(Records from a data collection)
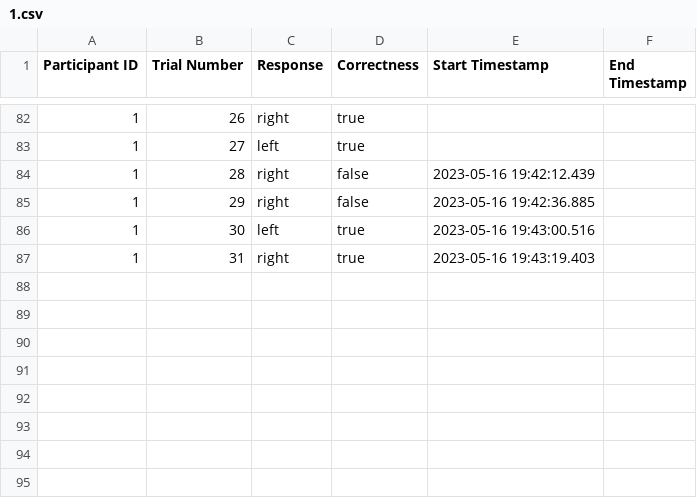
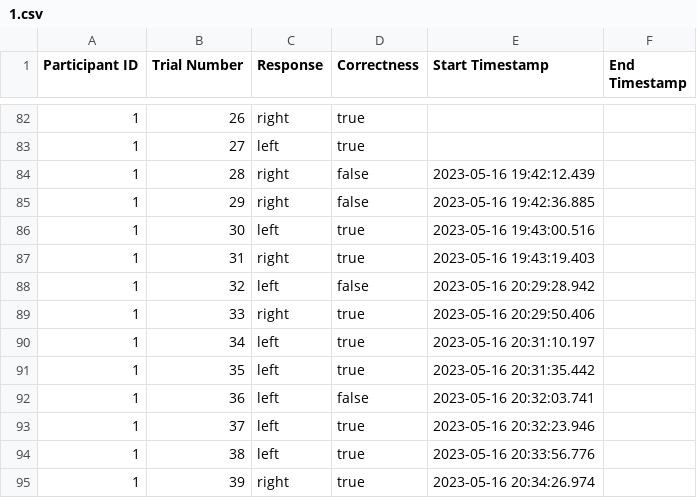
Before and after one commit to lsrodri/MatchToSample, a CSV file: Assets/Results/1.csv, drawn as a sheet; only a part is shown, gaps mark what is left out; the diff names each change by its address in the sheet, - before the commit and + after, or states it on an @@ line.

```diff
--- a/Assets/Results/1.csv
+++ b/Assets/Results/1.csv
+row 88: 1 | 32 | left | false | 2023-05-16 20:29:28.942
+row 89: 1 | 33 | right | true | 2023-05-16 20:29:50.406
+row 90: 1 | 34 | left | true | 2023-05-16 20:31:10.197
+row 91: 1 | 35 | left | true | 2023-05-16 20:31:35.442
+row 92: 1 | 36 | left | false | 2023-05-16 20:32:03.741
+row 93: 1 | 37 | left | true | 2023-05-16 20:32:23.946
+row 94: 1 | 38 | left | true | 2023-05-16 20:33:56.776
+row 95: 1 | 39 | right | true | 2023-05-16 20:34:26.974
```
Also changed, not shown: 35 other files.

▶ [What you need to do]: Whenever a line of the data contains "true", it counts; state how many such lines there are, with nothing added.

▶ [Task solution]: 6